• C19MC;
  • Dlk1-Dio3;
  • epigenetics;
  • Prader-Willi syndrome region (PWS);
  • Sfmbt2


The basic premise of the host-defense theory is that genomic imprinting, the parent-of-origin expression of a subset of mammalian genes, derives from mechanisms originally dedicated to silencing repeated and retroviral-like sequences that deeply colonized mammalian genomes. We propose that large clusters of tandemly-repeated C/D-box small nucleolar RNAs (snoRNAs) or microRNAs represent a novel category of sequences recognized as “genomic parasites”, contributing to the emergence of genomic imprinting in a subset of chromosomal regions that contain them.
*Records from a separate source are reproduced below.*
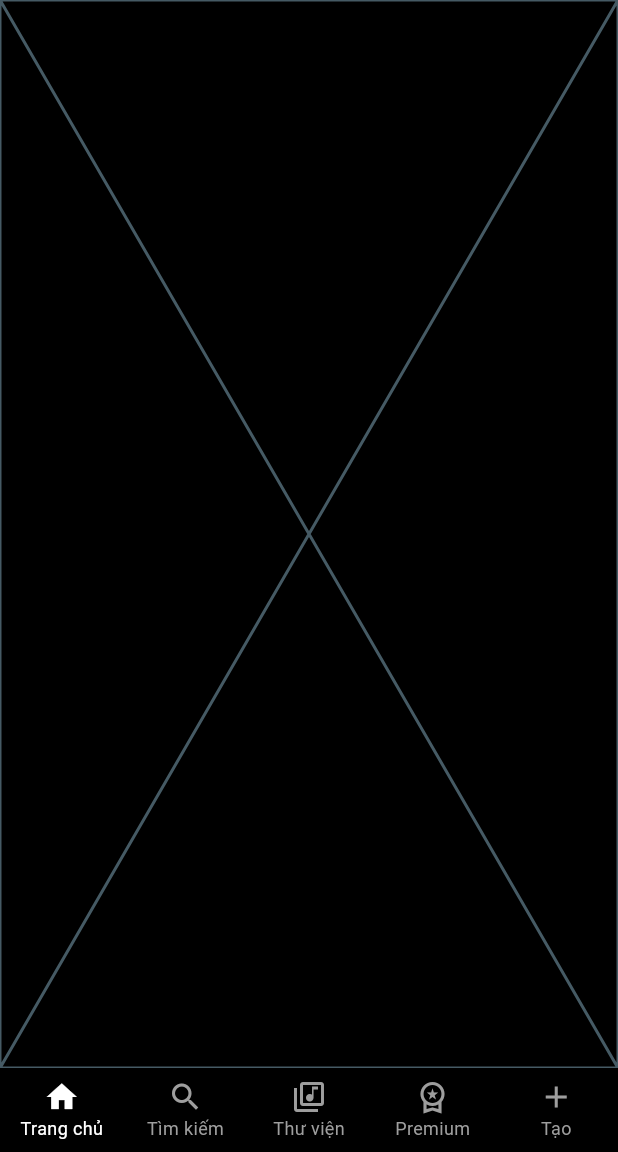
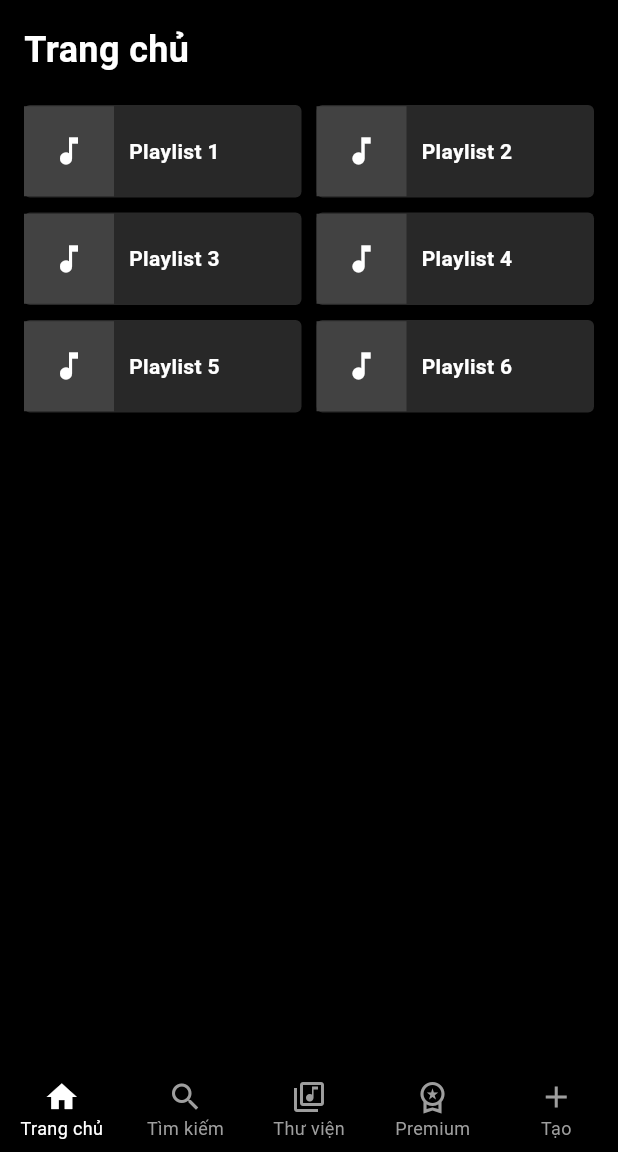
Before and after one commit to khanh21s/2025_LTTBDD_N05_DOAN_VAN_KHANH, a Flutter app: the screen it shows after launch, on a phone screen of 412 x 824 dp, the part 84-1236 px from its top. Run offline on Flutter 3.47's test engine with Material 3 defaults, Android fonts, the phone set to English and light mode, and no system bars.

Commit message:
update trang home

```diff
--- a/lib/pages/home_page.dart
+++ b/lib/pages/home_page.dart
@@ -1,10 +1,78 @@
 import 'package:flutter/material.dart';
 
-class HomePage extends StatelessWidget {
+class HomePage extends StatefulWidget {
   const HomePage({super.key});
 
   @override
+  State<HomePage> createState() => _HomePageState();
+}
+
+class _HomePageState extends State<HomePage> {
+  List<String> playlists = List.generate(6, (index) => "Playlist ${index + 1}");
+
+  @override
   Widget build(BuildContext context) {
-    return const Placeholder();
+    return SafeArea(
+      child: SingleChildScrollView(
+        child: Padding(
+          padding: const EdgeInsets.all(16.0),
+          child: Column(
+            crossAxisAlignment: CrossAxisAlignment.start,
+            children: [
+              const Text(
+                'Trang chủ',
+                style: TextStyle(
+                  color: Colors.white,
+                  fontSize: 24,
+                  fontWeight: FontWeight.bold,
+                ),
+              ),
+              const SizedBox(height: 20),
+              GridView.builder(
+                shrinkWrap: true,
+                physics: const NeverScrollableScrollPhysics(),
+                gridDelegate: const SliverGridDelegateWithFixedCrossAxisCount(
+                  crossAxisCount: 2,
+                  childAspectRatio: 3,
+                  crossAxisSpacing: 10,
+                  mainAxisSpacing: 10,
+                ),
+                itemCount: playlists.length,
+                itemBuilder: (context, index) {
+                  return Container(
+                    decoration: BoxDecoration(
+                      color: const Color(0xFF282828),
+                      borderRadius: BorderRadius.circular(4),
+                    ),
+                    child: Row(
+                      children: [
+                        Container(
+                          width: 60,
+                          height: 60,
+                          color: Colors.grey[800],
+                          child: const Icon(Icons.music_note, color: Colors.white),
+                        ),
+                        const SizedBox(width: 10),
+                        Expanded(
+                          child: Text(
+                            playlists[index],
+                            style: const TextStyle(
+                              color: Colors.white,
+                              fontWeight: FontWeight.bold,
+                            ),
+                            overflow: TextOverflow.ellipsis,
+                          ),
+
+                        ),
+                      ],
+                    ),
+                  );
+                },
+              ),
+            ],
+          ),
+        ),
+      ),
+    );
   }
 }
```
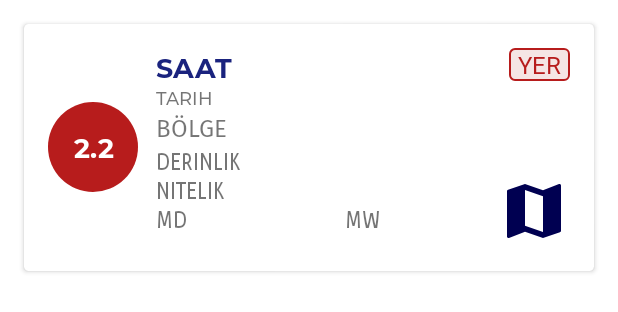
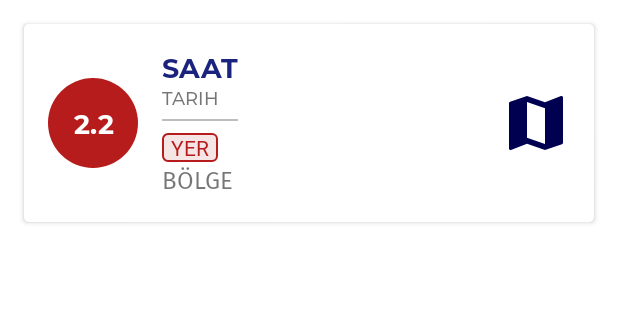
Before and after one commit to yemreak/DepremYA, an Android app: the layout quake_item.xml on its own in the app's theme, with its tools: preview values and no code run, on a phone screen of 412 x 824 dp. Shown: the top 312 px of the screen. Run offline under Robolectric (Android 15) with nearby library versions, the phone set to English and light mode, and no system bars; network calls fail.

Commit message:
👩‍🎨 Kartlar yeniden tasarlandı

```diff
--- a/app/src/main/java/com/yemreak/depremya/ui/QuakeAdapter.kt
+++ b/app/src/main/java/com/yemreak/depremya/ui/QuakeAdapter.kt
@@ -27,18 +27,13 @@ class QuakeAdapter(private val context: Context, private var quakes: List<Quake>
 		with(quakes[position]) {
 			holder.tvDate.text = date
 			holder.tvHour.text = context.getString(R.string.str_hour, hour)
-			holder.tvDepth.text = context.getString(R.string.str_depth, depth)
-			holder.tvMd.text = context.getString(R.string.str_md, md)
 			holder.tvMl.text = ml
-			holder.tvMw.text = context.getString(R.string.str_mw, mw)
 			holder.tvCity.text = city
 			if (region == "")
 				holder.tvRegion.text = context.getString(R.string.str_region, " - ")
 			else
 				holder.tvRegion.text =
 					context.getString(R.string.str_region, region)
-			holder.tvResolution.text =
-				context.getString(R.string.str_resolution, resolution)
 
 			holder.ibLocation.setOnClickListener {
 				val uri = "https://maps.google.com/?q=${lat},${lng}&ll=${lat},${lng}&z=7"
@@ -79,13 +74,9 @@ class QuakeAdapter(private val context: Context, private var quakes: List<Quake>
 	class QuakeHolder(itemView: View) : RecyclerView.ViewHolder(itemView) {
 		val tvDate: TextView = itemView.tvDate
 		val tvHour: TextView = itemView.tvHour
-		val tvDepth: TextView = itemView.tvDepth
-		val tvMd: TextView = itemView.tvMd
 		val tvMl: TextView = itemView.tvMl
-		val tvMw: TextView = itemView.tvMw
 		val tvCity: TextView = itemView.tvCity
 		val tvRegion: TextView = itemView.tvRegion
-		val tvResolution: TextView = itemView.tvResolution
 		val ibLocation: ImageButton = itemView.ibLocation
 	}
 
--- a/app/src/main/res/layout/quake_item.xml
+++ b/app/src/main/res/layout/quake_item.xml
@@ -27,47 +27,31 @@
 			android:textColor="@color/colorPrimaryText"
 			android:textSize="18sp" />
 
-		<LinearLayout
+		<RelativeLayout
 			android:layout_width="match_parent"
 			android:layout_height="wrap_content"
+			android:paddingStart="16dp">
+
+			<LinearLayout
+				android:layout_width="wrap_content"
+				android:layout_height="wrap_content"
 				android:orientation="vertical"
-			android:paddingLeft="12dp">
+				android:layout_alignParentStart="true">
 
-			<RelativeLayout
-				android:layout_width="match_parent"
-				android:layout_height="wrap_content">
+
+				<LinearLayout
+					android:layout_width="wrap_content"
+					android:layout_height="wrap_content"
+					android:orientation="vertical">
 
 					<TextView
 						android:id="@+id/tvHour"
 						android:layout_width="wrap_content"
 						android:layout_height="wrap_content"
-					android:layout_centerVertical="true"
 						android:fontFamily="@font/montserrat_bold"
 						android:text="SAAT"
 						android:textColor="@color/colorPrimary"
 						android:textSize="18sp" />
-
-				<LinearLayout
-					android:layout_width="wrap_content"
-					android:layout_height="wrap_content"
-					android:layout_alignParentEnd="true"
-					android:orientation="horizontal">
-
-					<TextView
-						android:id="@+id/tvCity"
-						android:layout_width="wrap_content"
-						android:layout_height="wrap_content"
-						android:layout_marginStart="6dp"
-						android:background="@drawable/city_background"
-						android:fontFamily="@font/fira_medium"
-						android:paddingLeft="6dp"
-						android:paddingRight="6dp"
-						android:text="YER"
-						android:textColor="@color/colorSecondary"
-						android:textSize="16sp" />
-				</LinearLayout>
-
-			</RelativeLayout>
 
 					<TextView
 						android:id="@+id/tvDate"
@@ -77,6 +61,27 @@
 						android:text="TARIH"
 						android:textSize="12sp" />
 
+					<View
+						android:layout_width="match_parent"
+						android:layout_height="1dp"
+						android:layout_marginBottom="8dp"
+						android:layout_marginTop="6dp"
+						android:background="@color/colorDivider" />
+				</LinearLayout>
+
+				<TextView
+					android:id="@+id/tvCity"
+					android:layout_width="wrap_content"
+					android:layout_height="wrap_content"
+					android:background="@drawable/city_background"
+					android:fontFamily="@font/fira_medium"
+					android:paddingLeft="6dp"
+					android:paddingRight="6dp"
+					android:text="YER"
+					android:textColor="@color/colorSecondary"
+					android:textSize="14sp" />
+
+
 				<TextView
 					android:id="@+id/tvRegion"
 					android:layout_width="wrap_content"
@@ -85,64 +90,19 @@
 					android:text="BÖLGE"
 					android:textSize="16sp" />
 
-			<TextView
-				android:id="@+id/tvDepth"
-				android:layout_width="wrap_content"
-				android:layout_height="wrap_content"
-				android:fontFamily="@font/ubuntu_regular"
-				android:text="DERINLIK"
-				android:textSize="16sp" />
+			</LinearLayout>
 
-
-			<RelativeLayout
-				android:layout_width="match_parent"
-				android:layout_height="wrap_content">
-
-				<LinearLayout
-					android:layout_width="match_parent"
-					android:layout_height="wrap_content"
-					android:orientation="vertical">
-
-					<TextView
-						android:id="@+id/tvResolution"
-						android:layout_width="wrap_content"
-						android:layout_height="wrap_content"
-						android:fontFamily="@font/ubuntu_regular"
-						android:text="NITELIK"
-						android:textSize="16sp" />
-
-					<RelativeLayout
-						android:layout_width="match_parent"
-						android:layout_height="wrap_content">
-
-
-						<TextView
-							android:id="@+id/tvMd"
-							android:layout_width="wrap_content"
-							android:layout_height="wrap_content"
-							android:fontFamily="@font/ubuntu_regular"
-							android:text="MD"
-							android:textSize="16sp" />
-
-						<TextView
-							android:id="@+id/tvMw"
-							android:layout_width="wrap_content"
-							android:layout_height="wrap_content"
-							android:layout_centerInParent="true"
-							android:fontFamily="@font/ubuntu_regular"
-							android:text="MW"
-							android:textSize="16sp" />
-					</RelativeLayout>
-				</LinearLayout>
 
 			<ImageButton
 				android:id="@+id/ibLocation"
 				android:layout_width="wrap_content"
 				android:layout_height="wrap_content"
 				android:layout_alignParentEnd="true"
+				android:layout_centerInParent="true"
+				android:layout_centerHorizontal="true"
+				android:layout_marginEnd="-1dp"
 				android:background="?android:attr/selectableItemBackground"
 				android:src="@drawable/ic_baseline_map_24" />
 		</RelativeLayout>
 	</LinearLayout>
-	</LinearLayout>
 </androidx.cardview.widget.CardView>
```
Lines whose indentation alone changed are shown as unchanged.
Such a view is supported by evidence derived from studies of the imprinted snoRNA- and/or miRNA-encoding Dlk1-Dio3, Snurf-Snrpn, Sfbmt2, and C19MC domains. While adding a new piece to the challenging puzzle of mammalian genome history, this hypothesis also reinforces the notion that dissecting the features and molecular mechanisms that discriminate between “foreign” and “endogenous” sequences is of crucial importance in the field of mammalian epigenetics.